↓↓↓
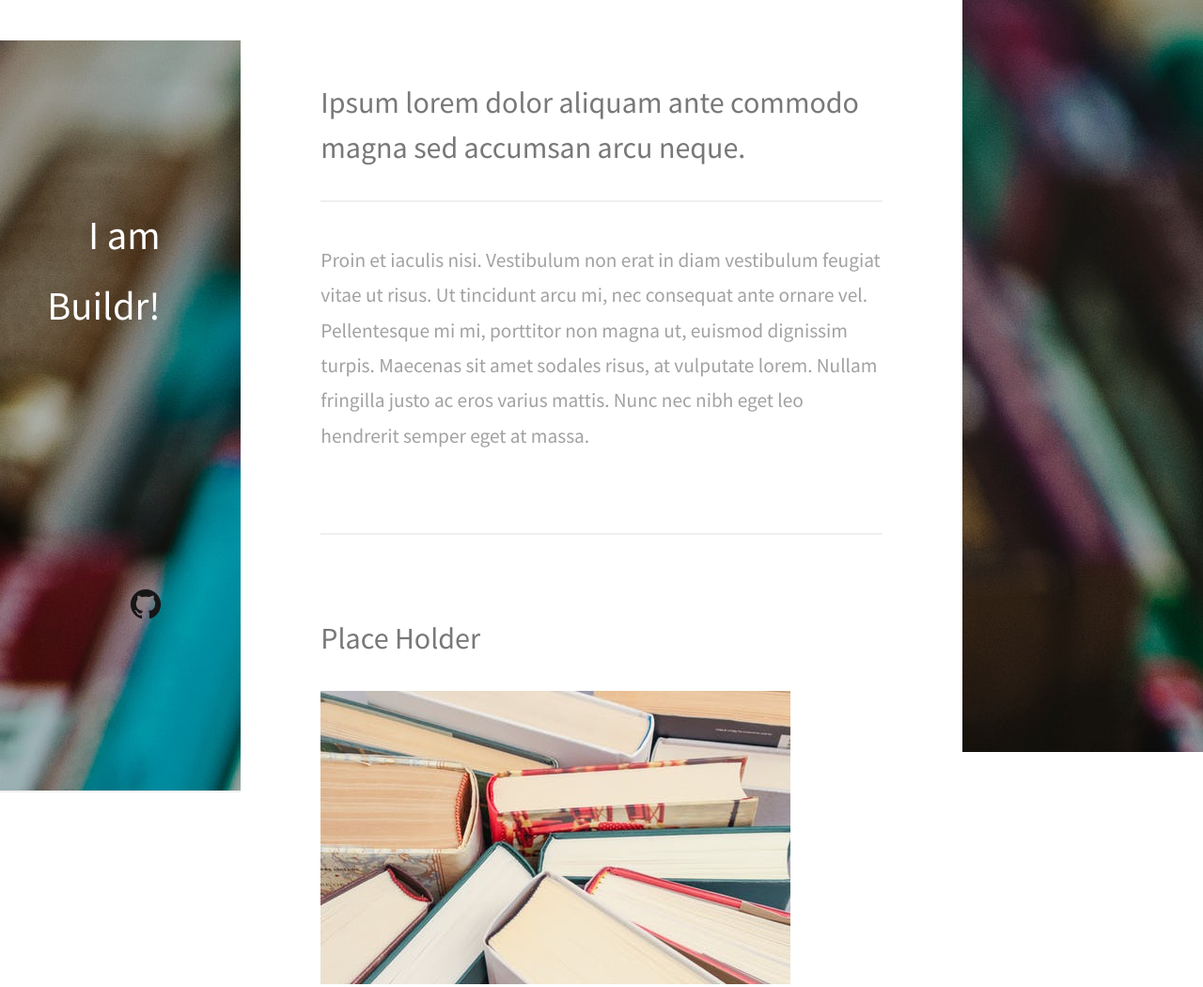
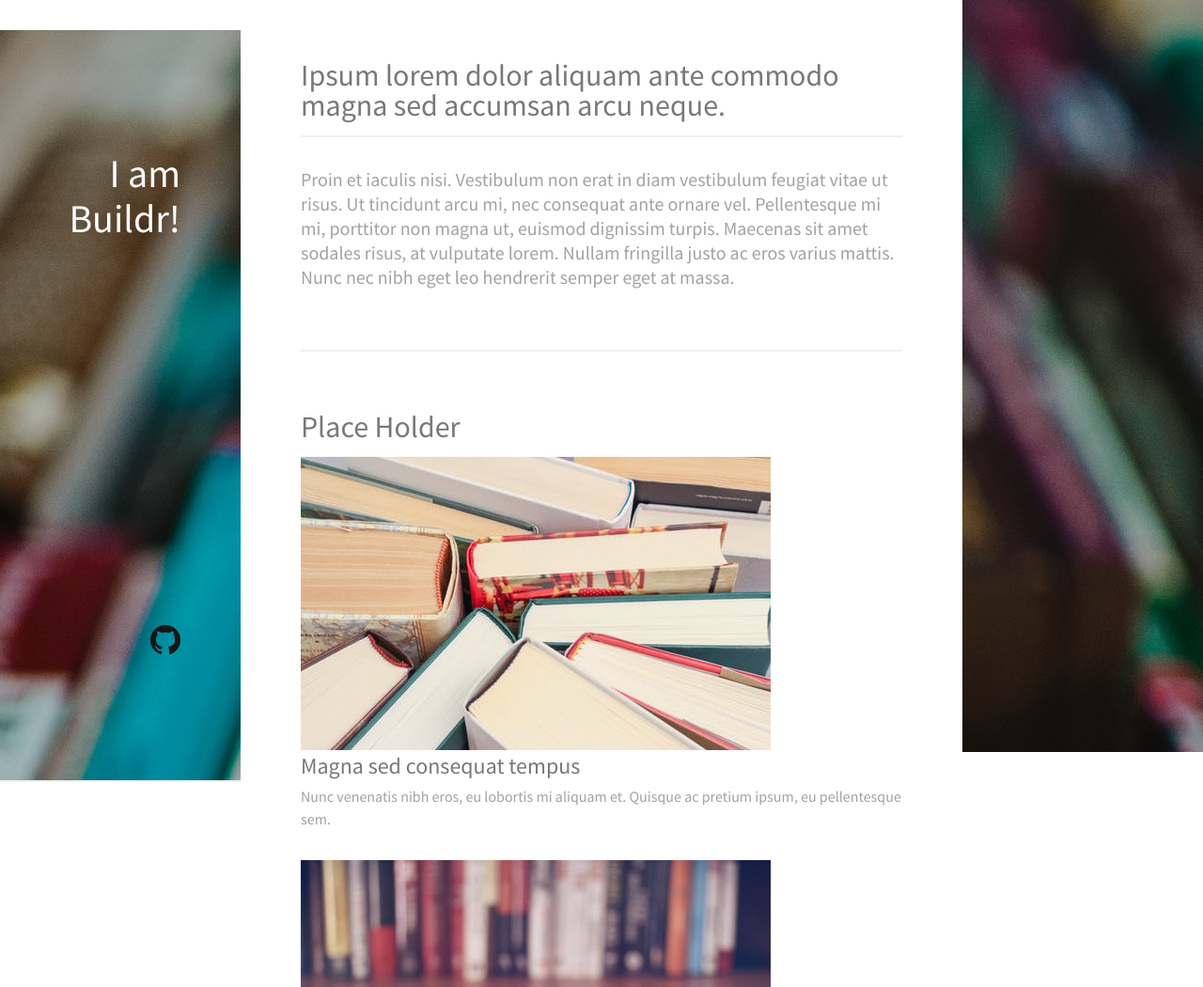
Before and after one commit to lambda-buildweek-bookr/BWBuildr, a plain HTML site: page index.html in a window 1280 px wide. Shown: the top 1050 px of the page at 94% size. Drawn offline with Linux system fonts and the light colour scheme.

Commit message:
touch up three

```diff
--- a/css/main.css
+++ b/css/main.css
@@ -1,45 +1,50 @@
 @import url("font-awesome.min.css");
 @import url("https://fonts.googleapis.com/css?family=Source+Sans+Pro:400,400italic");
 
-html, body, div, span, applet, object,
-iframe, h1, h2, h3, h4, h5, h6, p, blockquote,
-pre, a, abbr, acronym, address, big, cite,
-code, del, dfn, em, img, ins, kbd, q, s, samp,
-small, strike, strong, sub, sup, tt, var, b,
-u, i, center, dl, dt, dd, ol, ul, li, fieldset,
-form, label, legend, table, caption, tbody,
-tfoot, thead, tr, th, td, article, aside,
-canvas, details, embed, figure, figcaption,
-footer, header, hgroup, menu, nav, output, ruby,
-section, summary, time, mark, audio, video {
+/* http://meyerweb.com/eric/tools/css/reset/
+   v2.0 | 20110126
+   License: none (public domain)
+*/
+
+html, body, div, span, applet, object, iframe,
+h1, h2, h3, h4, h5, h6, p, blockquote, pre,
+a, abbr, acronym, address, big, cite, code,
+del, dfn, em, img, ins, kbd, q, s, samp,
+small, strike, strong, sub, sup, tt, var,
+b, u, i, center,
+dl, dt, dd, ol, ul, li,
+fieldset, form, label, legend,
+table, caption, tbody, tfoot, thead, tr, th, td,
+article, aside, canvas, details, embed,
+figure, figcaption, footer, header, hgroup,
+menu, nav, output, ruby, section, summary,
+time, mark, audio, video {
 	margin: 0;
 	padding: 0;
 	border: 0;
 	font-size: 100%;
 	font: inherit;
-	vertical-align: baseline;}
-
+	vertical-align: baseline;
+}
+/* HTML5 display-role reset for older browsers */
 article, aside, details, figcaption, figure,
 footer, header, hgroup, menu, nav, section {
-	display: block;}
-
+	display: block;
+}
 body {
 	line-height: 1;
 }
-
 ol, ul {
 	list-style: none;
 }
-
 blockquote, q {
 	quotes: none;
 }
-
-	blockquote:before, blockquote:after, q:before, q:after {
+blockquote:before, blockquote:after,
+q:before, q:after {
 	content: '';
 	content: none;
 }
-
 table {
 	border-collapse: collapse;
 	border-spacing: 0;
@@ -75,21 +80,9 @@ input, select, textarea {
 	body, input, select, textarea {
 		color: #a2a2a2;
 		font-family: "Source Sans Pro", Helvetica, sans-serif;
-		font-size: 16pt;
+		font-size: 24px;
 		font-weight: 400;
-		line-height: 1.75em;
-	}
-
-	a {
-		transition: color 0.2s ease-in-out;
-		color: #49bf9d;
-		text-decoration: none;
-	}
-
-		a:hover {
-			border-bottom-color: transparent;
-			color: #49bf9d;
-			text-decoration: none;
+		line-height: 26px;
 	}
 
 	strong, b {
@@ -97,44 +90,40 @@ input, select, textarea {
 		font-weight: 400;
 	}
 
-	em, i {
-		font-style: italic;
-	}
-
 	p {
-		margin: 0 0 2em 0;
+		margin: 0 0 32px 0;
 	}
 
 	h1, h2, h3, h4, h5, h6 {
 		color: #787878;
 		font-weight: 400;
-		line-height: 1em;
-		margin: 0 0 1em 0;
+		line-height: 16px;
+		margin: 0 0 16px 0;
 	}
 
 	h1 {
-		font-size: 2em;
-		line-height: 1.5em;
+		font-size: 32px;
+		line-height: 24px;
 	}
 
 	h2 {
-		font-size: 1.5em;
-		line-height: 1.5em;
+		font-size: 32px;
+		line-height: 32px;
 	}
 
 	h3 {
-		font-size: 1.25em;
-		line-height: 1.5em;
+		font-size: 20px;
+		line-height: 24px;
 	}
 
 	header {
 		border: 0;
 		border-bottom: solid 2px #efefef;
-		margin: 2em 0;
+		margin: 32px 0;
 	}
 
 		header .head {
-			margin: 3em 0;
+			margin: 48px 0;
 		}
 
 /*Content*/
@@ -142,34 +131,7 @@ input, select, textarea {
 header p {
 	color: #b2b2b2;
 	position: relative;
-	margin: 0 0 1.5em 0;
-}
-header h2 + p {
-	font-size: 1.25em;
-	margin-top: -1em;
-	line-height: 1.5em;
-}
-
-
-/* Icons */
-
-ul.icons {
-    cursor: default;
-    list-style: none;
-    padding-left: 0;
-}
-
-    ul.icons li {
-        display: inline-block;
-        padding: 0 1em 0 0;
-    }
-
-        ul.icons li:last-child {
-            padding-right: 0;
-        }
-
-        ul.icons li .icon:before {
-            font-size: 1.5em;
+	margin: 0 0 24px 0;
 }
 
 /* Place Holder */
@@ -182,21 +144,21 @@ ul.icons {
 }
 
 .work-item {
-    margin: 0 0 2em 0;
+    margin: 0 0 32px 0;
 }
 
-    .work-item .image {
-        margin: 0 0 1.5em 0;
+    .work-item .img {
+        margin: 0 0 32px 0;
     }
 
     .work-item h3 {
-        font-size: 1em;
-        margin: 0 0 0.5em 0;
+        font-size: 24px;
+        margin: 0 0 8px 0;
     }
 
     .work-item p {
-        font-size: 0.8em;
-        line-height: 1.5em;
+        font-size: 16px;
+        line-height: 24px;
         margin: 0;
     }
 
@@ -214,7 +176,7 @@ ul.icons {
     background-size: auto;
     height: 100%;
     left: 0;
-    padding: 8em 4em;
+    padding: 128px 64px;
     position: fixed;
     text-align: right;
     top: 0;
@@ -227,20 +189,9 @@ ul.icons {
 
     #header h1 {
         color: rgba(255, 255, 255, 0.5);
-        font-size: 2em;
-        line-height: 1.75em;
+        font-size: 42px;
+        line-height: 48px;
         margin: 0;
-    }
-
-/* icons? */
-
-.icons {
-    margin: 1em 0 0 0;
-}
-
-    .icons a {
-        color: rgba(255, 255, 255, 0.4);
-        text-decoration: none;
     }
 
 /* Main */
@@ -248,21 +199,22 @@ ul.icons {
 #main {
     margin-left: 20%;
     margin-right: 20%;
-    max-width: 54em;
-    padding: 2em 4em 4em 4em;
+    max-width: 100%;
+    padding: 32px 64px 64px 64px;
     width: calc(100% - 40%);
 }
 
     #main section {
         border-top: solid 2px #efefef;
-        margin: 4em 0 0 0;
-        padding: 4em 0 0 0;
+        margin: 64px 0 0 0;
+        padding: 64px 0 0 0;
     }
 
-        #main section:first-child {
+    #main #one {
         border-top: 0;
         margin-top: 0;
         padding-top: 0;
+        font-size: 20px;
     }
 
 #right-side {
```
Lines whose indentation alone changed are shown as unchanged.
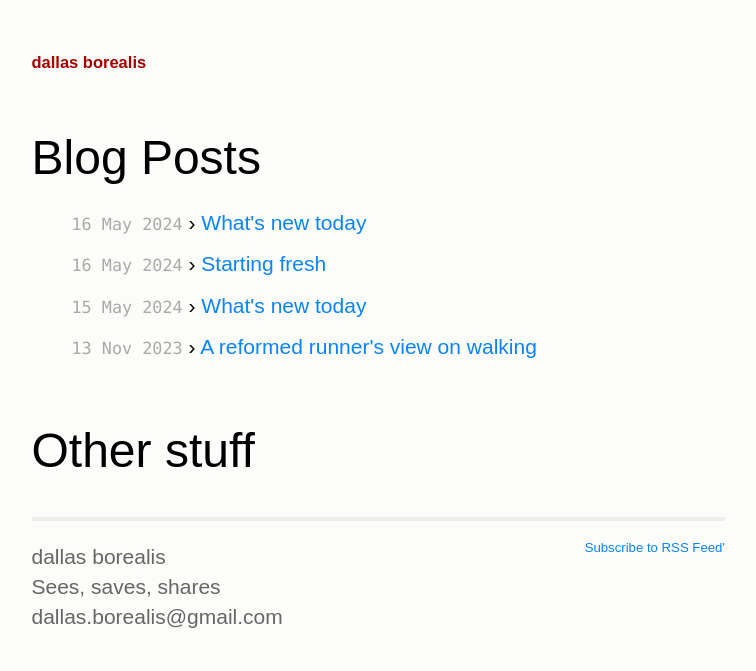
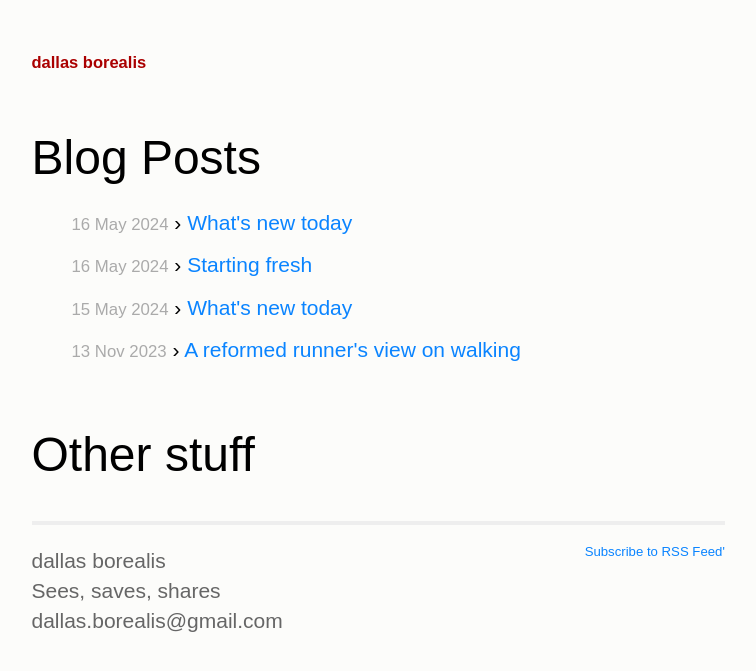
Before and after one commit to dallas-borealis/dallas-borealis.github.io, a Jekyll site: the page built from index.html, in a window 1280 px wide. Shown: the top 671 px of the page, without its empty margins (350-1106 px from the left). Built offline with Jekyll 4.4.1, drawn with Linux system fonts in a browser that asks for light colours.

Commit message:
Update screen.css

```diff
--- a/css/screen.css
+++ b/css/screen.css
@@ -407,7 +407,6 @@ ul.posts {
 
   ul.posts span {
     color: #aaa;
-    font-family: Monaco, "Courier New", monospace;
     font-size: 80%;
   }
 
```
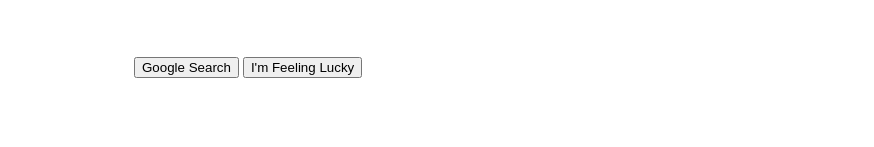
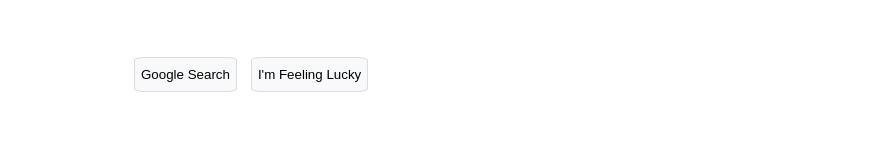
Before and after one commit to dumb-programmer/google-homepage, a plain HTML site: page index.html in a window 1280 px wide. Shown: the part 313-460 px from the top of the page, without its empty margins (406-1280 px from the left). Drawn offline with Linux system fonts and the light colour scheme.

Commit message:
Improve Buttons Style

```diff
--- a/styles/main.css
+++ b/styles/main.css
@@ -76,3 +76,14 @@ li{
     top: 370px;
     left: 540px;
 }
+
+.Search-btn, .Feeling-lucky-btn{
+    background-color: #f8f9fa;
+    border: 1px solid #dadce0;
+    height: 35px;
+    border-radius: 9%;
+}
+
+.Search-btn{
+    margin-right: 10px;
+}
```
↑↑↑
**Work order**
Filter the records for lines containing the word "select" and copy each one.

**Response area**
@@ -75,21 +80,9 @@ input, select, textarea {
 	body, input, select, textarea {
@@ -97,44 +90,40 @@ input, select, textarea {
@@ -142,34 +131,7 @@ input, select, textarea {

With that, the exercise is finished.